Reflecting on it last week, O'Connor said it was all a misunderstanding. Maybe she was a little too flip, the senator admitted, but that was because Furtado and other league members seldom share her political views.
"I was thinking, 'These are not my political friends,' " O'Connor said. "There are times when you get foot-in-mouth disease, and I had it, obviously."
What she doesn't apologize for are her beliefs about what it takes to keep a family strong. Men and women play different roles. "The difference between men and women is real," she said. As children, she said, girls are more giggly and boys more destructive. And as adults, men ought to do the providing, and make most of the household decisions.
O'Connor, who turns 60 next month, has been elected five times in this affluent suburb. In her own home, O'Connor said, her husband of 42 years, Art, is the head of the household and she is the heart. "My husband makes the decisions," she said. "I offer that to him. He does not demand it."
What is most distressing about this situation, O'Connor said, is that family problems forced her into the workplace. After having been a homemaker for 15 years, she went to work as a bookkeeper at a construction company so she could pay medical bills for one of her daughters who died at age 14 after four heart surgeries.
"I had to work outside the home to finish paying off all those doctor bills," she said. "Why would I condemn any other women who felt they had to do it?"

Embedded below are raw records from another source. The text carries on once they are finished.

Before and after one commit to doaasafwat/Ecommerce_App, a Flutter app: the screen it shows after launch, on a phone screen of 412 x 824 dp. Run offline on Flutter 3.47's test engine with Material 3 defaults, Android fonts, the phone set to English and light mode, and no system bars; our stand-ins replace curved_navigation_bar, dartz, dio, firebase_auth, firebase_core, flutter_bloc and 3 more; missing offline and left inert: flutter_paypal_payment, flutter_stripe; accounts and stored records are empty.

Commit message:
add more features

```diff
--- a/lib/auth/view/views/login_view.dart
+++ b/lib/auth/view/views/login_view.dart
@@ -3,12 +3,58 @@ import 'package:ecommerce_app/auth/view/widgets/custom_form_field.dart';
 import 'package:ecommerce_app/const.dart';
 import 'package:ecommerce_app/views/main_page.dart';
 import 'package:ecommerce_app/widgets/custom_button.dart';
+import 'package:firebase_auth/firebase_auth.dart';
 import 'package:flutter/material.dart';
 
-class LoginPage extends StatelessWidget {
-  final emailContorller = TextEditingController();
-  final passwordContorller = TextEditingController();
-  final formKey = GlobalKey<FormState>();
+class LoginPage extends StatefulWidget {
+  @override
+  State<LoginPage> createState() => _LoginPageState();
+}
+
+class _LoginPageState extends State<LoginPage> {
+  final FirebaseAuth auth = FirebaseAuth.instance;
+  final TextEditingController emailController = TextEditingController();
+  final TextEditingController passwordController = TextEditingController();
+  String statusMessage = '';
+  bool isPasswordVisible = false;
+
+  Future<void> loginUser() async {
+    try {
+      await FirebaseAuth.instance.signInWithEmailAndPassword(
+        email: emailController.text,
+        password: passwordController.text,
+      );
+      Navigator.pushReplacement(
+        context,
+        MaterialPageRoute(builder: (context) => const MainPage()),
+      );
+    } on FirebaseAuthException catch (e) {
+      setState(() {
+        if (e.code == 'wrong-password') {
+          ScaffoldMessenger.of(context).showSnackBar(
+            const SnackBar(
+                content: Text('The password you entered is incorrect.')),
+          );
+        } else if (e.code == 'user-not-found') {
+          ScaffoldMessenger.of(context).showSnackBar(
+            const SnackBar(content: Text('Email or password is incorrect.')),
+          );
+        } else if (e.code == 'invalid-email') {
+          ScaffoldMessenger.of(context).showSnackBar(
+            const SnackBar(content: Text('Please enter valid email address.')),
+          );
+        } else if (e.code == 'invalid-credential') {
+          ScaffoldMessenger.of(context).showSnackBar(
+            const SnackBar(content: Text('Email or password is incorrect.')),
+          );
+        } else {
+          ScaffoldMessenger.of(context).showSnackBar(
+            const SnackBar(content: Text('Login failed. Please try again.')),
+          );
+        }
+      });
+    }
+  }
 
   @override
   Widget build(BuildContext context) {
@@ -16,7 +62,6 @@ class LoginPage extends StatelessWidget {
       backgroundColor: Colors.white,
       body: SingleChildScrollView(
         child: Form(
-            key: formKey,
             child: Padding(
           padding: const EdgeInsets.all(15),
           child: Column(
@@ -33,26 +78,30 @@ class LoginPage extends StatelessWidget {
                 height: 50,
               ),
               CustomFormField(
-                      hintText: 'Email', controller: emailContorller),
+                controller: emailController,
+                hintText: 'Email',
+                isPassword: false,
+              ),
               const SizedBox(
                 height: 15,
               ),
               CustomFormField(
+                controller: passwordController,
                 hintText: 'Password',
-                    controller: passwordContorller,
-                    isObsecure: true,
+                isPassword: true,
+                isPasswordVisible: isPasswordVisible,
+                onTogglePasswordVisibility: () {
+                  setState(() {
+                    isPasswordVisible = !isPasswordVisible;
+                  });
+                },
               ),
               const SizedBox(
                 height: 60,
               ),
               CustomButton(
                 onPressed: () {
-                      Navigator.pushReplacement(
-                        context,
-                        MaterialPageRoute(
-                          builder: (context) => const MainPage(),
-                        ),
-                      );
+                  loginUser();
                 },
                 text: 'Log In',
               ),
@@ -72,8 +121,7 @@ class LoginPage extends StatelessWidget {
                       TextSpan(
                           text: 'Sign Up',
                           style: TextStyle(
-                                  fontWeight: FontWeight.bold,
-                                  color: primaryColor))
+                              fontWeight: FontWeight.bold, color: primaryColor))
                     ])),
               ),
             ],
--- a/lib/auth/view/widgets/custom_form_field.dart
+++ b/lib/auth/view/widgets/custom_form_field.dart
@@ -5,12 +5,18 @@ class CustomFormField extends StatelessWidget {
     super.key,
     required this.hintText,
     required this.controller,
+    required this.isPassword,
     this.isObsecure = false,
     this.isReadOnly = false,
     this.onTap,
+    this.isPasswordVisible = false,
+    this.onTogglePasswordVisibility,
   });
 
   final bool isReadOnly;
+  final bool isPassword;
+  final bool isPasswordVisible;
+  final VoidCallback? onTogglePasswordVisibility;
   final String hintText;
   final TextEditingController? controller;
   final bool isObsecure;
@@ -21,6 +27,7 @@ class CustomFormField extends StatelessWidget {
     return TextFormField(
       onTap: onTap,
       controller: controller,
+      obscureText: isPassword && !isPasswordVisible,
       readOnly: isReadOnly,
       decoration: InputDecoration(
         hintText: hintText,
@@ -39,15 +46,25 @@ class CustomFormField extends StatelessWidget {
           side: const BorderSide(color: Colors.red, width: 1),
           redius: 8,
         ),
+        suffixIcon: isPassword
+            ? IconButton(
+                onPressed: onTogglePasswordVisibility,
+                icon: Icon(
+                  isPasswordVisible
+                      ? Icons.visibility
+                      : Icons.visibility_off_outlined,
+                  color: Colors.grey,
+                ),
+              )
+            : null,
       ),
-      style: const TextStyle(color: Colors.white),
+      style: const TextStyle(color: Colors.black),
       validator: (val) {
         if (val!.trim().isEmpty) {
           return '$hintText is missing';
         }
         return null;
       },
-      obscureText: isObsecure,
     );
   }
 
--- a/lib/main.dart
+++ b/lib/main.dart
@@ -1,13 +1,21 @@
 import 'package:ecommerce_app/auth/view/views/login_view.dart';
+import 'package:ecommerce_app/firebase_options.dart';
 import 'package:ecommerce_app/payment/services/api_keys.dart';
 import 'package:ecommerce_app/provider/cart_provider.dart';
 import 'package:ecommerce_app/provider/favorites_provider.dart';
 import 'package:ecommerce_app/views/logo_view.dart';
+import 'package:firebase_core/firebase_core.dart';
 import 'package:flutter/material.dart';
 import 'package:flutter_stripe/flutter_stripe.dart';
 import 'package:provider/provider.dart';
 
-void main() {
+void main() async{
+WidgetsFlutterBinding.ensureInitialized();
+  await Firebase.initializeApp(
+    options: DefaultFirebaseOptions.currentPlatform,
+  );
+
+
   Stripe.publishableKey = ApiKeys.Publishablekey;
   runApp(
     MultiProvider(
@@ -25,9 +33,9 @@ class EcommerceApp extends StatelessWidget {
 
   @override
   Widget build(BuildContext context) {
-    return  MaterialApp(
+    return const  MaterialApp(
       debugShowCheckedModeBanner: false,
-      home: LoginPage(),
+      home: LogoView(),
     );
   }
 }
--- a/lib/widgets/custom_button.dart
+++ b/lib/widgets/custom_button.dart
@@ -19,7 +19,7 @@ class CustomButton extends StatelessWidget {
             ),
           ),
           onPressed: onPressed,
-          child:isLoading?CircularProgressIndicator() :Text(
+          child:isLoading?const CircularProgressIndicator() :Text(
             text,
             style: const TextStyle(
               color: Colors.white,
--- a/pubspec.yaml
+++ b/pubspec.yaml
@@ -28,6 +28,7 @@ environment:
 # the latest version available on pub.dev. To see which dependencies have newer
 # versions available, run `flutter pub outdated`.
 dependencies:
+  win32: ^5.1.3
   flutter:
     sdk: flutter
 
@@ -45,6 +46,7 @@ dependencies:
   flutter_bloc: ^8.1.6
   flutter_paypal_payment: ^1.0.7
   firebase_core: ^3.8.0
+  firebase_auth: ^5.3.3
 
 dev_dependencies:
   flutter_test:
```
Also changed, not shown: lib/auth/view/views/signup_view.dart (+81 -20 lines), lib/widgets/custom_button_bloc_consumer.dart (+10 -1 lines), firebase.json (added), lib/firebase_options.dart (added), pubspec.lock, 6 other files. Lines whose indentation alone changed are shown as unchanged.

Although her district is mostly Republican, O'Connor said there are likely enough Democrats and "RINOS" (Republicans in Name Only) to garner the 3,000 signatures necessary to force a special election to replace her. No matter what happens, O'Connor said she intends to continue fighting to preserve the family. And some things are not always going to be popular, but are necessary to prevent divorce and other breakdowns in the family structure.
"I think we should be strengthening the family," she said. "The children deserve it. The family deserves it. Our society deserves it."